§ **Work task**: Find every line in the records below that contains "Container", and copy it.

[Items from a dataset]
--------------------

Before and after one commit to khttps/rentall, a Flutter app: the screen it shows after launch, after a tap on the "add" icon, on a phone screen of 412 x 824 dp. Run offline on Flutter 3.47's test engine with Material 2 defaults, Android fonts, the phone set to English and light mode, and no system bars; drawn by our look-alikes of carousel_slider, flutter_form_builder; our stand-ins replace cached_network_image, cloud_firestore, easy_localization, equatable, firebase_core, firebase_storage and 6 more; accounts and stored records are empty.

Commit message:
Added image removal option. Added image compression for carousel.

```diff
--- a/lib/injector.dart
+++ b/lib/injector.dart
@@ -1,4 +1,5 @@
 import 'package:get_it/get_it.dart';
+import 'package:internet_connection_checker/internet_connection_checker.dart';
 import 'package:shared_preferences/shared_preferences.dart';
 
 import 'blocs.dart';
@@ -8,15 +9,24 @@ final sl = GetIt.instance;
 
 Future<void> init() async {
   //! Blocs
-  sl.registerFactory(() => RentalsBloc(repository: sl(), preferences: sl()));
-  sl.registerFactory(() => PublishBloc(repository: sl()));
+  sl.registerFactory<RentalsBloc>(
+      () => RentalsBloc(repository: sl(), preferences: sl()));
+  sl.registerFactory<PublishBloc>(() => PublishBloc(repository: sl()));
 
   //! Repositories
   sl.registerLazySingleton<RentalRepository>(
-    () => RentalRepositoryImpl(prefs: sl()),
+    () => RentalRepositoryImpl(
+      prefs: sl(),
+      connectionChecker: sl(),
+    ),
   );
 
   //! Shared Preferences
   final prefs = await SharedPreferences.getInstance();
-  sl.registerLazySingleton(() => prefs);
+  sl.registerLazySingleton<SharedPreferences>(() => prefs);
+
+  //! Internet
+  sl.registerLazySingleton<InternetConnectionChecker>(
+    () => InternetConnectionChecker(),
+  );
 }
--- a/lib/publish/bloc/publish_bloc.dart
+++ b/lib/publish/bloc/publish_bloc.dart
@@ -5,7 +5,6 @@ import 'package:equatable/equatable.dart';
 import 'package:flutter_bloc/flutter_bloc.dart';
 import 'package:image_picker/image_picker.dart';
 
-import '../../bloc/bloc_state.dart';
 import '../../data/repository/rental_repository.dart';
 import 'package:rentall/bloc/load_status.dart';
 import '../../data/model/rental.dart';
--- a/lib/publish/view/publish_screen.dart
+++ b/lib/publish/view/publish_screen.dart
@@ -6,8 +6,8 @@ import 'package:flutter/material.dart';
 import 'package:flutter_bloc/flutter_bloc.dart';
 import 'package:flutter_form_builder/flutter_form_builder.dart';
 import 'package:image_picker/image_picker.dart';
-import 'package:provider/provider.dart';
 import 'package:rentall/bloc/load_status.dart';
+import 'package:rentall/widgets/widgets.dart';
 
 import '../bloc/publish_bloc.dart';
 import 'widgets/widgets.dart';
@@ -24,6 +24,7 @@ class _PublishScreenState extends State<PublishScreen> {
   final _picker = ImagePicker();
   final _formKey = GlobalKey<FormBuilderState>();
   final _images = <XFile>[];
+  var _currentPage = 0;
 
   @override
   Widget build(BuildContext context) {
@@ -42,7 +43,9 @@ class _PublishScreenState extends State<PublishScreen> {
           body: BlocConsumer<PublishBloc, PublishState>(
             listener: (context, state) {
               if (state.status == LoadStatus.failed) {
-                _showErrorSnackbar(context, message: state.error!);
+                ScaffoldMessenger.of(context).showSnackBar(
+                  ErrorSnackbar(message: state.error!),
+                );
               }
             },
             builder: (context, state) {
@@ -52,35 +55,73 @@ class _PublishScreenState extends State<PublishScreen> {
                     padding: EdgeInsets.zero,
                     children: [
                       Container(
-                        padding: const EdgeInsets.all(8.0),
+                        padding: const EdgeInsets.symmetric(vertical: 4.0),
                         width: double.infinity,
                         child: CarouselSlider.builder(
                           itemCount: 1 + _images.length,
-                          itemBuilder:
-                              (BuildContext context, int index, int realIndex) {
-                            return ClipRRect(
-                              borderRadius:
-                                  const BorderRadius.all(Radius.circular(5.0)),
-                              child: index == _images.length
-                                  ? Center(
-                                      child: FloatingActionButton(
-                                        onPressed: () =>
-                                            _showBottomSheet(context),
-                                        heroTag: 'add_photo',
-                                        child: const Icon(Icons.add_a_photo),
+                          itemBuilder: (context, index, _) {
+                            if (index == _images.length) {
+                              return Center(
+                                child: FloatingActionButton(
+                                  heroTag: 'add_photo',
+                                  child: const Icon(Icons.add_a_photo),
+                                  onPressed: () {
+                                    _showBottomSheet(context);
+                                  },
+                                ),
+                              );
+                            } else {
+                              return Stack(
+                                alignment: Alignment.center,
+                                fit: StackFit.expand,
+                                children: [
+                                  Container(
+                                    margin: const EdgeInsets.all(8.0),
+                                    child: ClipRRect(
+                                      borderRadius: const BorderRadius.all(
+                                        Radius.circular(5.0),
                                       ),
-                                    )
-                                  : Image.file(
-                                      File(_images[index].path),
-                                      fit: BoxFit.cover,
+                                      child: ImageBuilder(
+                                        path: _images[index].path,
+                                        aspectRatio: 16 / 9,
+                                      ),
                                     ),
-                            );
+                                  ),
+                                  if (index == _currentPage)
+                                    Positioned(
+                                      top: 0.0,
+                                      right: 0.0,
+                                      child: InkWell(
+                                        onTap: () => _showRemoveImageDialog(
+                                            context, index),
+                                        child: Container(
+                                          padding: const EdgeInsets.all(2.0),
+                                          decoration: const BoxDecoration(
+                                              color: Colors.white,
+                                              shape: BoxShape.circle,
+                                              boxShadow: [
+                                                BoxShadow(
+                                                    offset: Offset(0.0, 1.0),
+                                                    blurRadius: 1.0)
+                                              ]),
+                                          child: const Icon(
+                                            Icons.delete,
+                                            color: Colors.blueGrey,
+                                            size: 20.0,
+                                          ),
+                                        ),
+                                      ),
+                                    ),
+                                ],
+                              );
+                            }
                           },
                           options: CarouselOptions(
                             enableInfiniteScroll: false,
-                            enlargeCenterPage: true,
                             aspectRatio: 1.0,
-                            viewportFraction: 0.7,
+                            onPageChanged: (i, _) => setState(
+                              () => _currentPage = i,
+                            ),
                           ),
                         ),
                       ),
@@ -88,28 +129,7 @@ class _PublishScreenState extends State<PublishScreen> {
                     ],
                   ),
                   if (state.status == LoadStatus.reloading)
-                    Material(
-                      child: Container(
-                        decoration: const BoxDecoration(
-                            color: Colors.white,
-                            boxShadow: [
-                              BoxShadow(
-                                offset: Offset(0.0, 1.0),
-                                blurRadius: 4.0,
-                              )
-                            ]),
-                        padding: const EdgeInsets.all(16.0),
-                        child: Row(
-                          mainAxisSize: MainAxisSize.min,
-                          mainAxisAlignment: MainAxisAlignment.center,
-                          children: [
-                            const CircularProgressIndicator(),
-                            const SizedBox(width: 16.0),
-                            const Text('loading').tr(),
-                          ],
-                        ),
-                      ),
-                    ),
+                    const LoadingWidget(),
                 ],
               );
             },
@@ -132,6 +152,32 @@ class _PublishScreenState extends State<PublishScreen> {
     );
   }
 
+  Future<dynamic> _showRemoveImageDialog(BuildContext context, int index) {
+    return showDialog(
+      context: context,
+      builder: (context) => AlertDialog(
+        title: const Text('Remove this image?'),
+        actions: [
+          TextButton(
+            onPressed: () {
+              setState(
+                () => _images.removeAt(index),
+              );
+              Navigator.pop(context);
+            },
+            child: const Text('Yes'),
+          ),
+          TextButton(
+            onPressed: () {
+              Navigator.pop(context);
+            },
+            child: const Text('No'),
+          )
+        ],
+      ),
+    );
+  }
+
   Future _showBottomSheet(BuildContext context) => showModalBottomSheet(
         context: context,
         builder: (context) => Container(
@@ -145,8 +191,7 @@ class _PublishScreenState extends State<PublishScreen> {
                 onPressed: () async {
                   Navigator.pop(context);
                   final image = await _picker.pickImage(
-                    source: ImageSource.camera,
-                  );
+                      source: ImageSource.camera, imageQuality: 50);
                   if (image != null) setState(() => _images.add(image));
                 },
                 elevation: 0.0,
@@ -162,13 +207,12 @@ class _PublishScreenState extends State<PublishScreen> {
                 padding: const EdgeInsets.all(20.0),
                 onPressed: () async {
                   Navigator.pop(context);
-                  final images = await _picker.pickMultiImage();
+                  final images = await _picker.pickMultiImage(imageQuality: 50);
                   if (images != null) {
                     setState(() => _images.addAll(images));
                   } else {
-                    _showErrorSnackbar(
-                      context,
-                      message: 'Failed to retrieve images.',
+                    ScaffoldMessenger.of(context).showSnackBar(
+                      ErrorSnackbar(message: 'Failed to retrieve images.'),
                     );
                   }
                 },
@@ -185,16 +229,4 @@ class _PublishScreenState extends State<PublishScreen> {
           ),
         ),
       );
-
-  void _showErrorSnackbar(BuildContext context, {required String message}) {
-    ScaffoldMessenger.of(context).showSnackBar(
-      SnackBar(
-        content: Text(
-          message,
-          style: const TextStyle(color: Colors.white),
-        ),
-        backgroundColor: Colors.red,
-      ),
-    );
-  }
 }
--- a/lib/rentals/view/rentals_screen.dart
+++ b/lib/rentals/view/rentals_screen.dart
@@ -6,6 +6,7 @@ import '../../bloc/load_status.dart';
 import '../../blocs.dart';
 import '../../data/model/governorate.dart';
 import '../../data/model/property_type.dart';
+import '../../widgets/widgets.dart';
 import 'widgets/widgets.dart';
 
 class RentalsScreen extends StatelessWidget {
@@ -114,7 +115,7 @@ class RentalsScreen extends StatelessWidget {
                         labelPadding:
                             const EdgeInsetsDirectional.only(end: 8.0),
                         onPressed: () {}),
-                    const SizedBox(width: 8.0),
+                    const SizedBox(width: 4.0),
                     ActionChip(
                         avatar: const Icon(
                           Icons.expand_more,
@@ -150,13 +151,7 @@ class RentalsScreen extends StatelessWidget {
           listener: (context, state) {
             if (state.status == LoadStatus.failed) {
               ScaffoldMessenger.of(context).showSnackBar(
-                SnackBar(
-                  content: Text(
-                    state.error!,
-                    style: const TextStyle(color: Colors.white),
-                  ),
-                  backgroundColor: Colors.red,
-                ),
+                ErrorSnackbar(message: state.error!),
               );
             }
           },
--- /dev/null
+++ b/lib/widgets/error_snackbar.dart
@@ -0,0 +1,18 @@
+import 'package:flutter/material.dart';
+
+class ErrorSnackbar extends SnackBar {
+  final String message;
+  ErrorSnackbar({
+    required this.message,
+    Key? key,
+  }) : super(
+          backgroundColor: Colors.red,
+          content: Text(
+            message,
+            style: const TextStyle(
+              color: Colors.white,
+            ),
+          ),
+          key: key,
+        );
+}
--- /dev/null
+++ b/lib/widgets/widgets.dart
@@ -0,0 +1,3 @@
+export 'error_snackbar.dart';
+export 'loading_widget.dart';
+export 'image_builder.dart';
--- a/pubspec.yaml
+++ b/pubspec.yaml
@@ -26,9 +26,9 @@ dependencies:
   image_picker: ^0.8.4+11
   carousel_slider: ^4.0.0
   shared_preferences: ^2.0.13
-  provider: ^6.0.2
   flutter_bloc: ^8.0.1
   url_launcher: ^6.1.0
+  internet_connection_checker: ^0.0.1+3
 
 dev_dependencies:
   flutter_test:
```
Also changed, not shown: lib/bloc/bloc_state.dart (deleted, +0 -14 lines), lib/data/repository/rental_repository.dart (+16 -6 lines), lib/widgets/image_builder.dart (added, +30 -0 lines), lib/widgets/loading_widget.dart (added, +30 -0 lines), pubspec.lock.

--------------------

§ **Solution to this exercise**:
                       Container(
+                                  Container(
+                                        child: Container(
-                      child: Container(
         builder: (context) => Container(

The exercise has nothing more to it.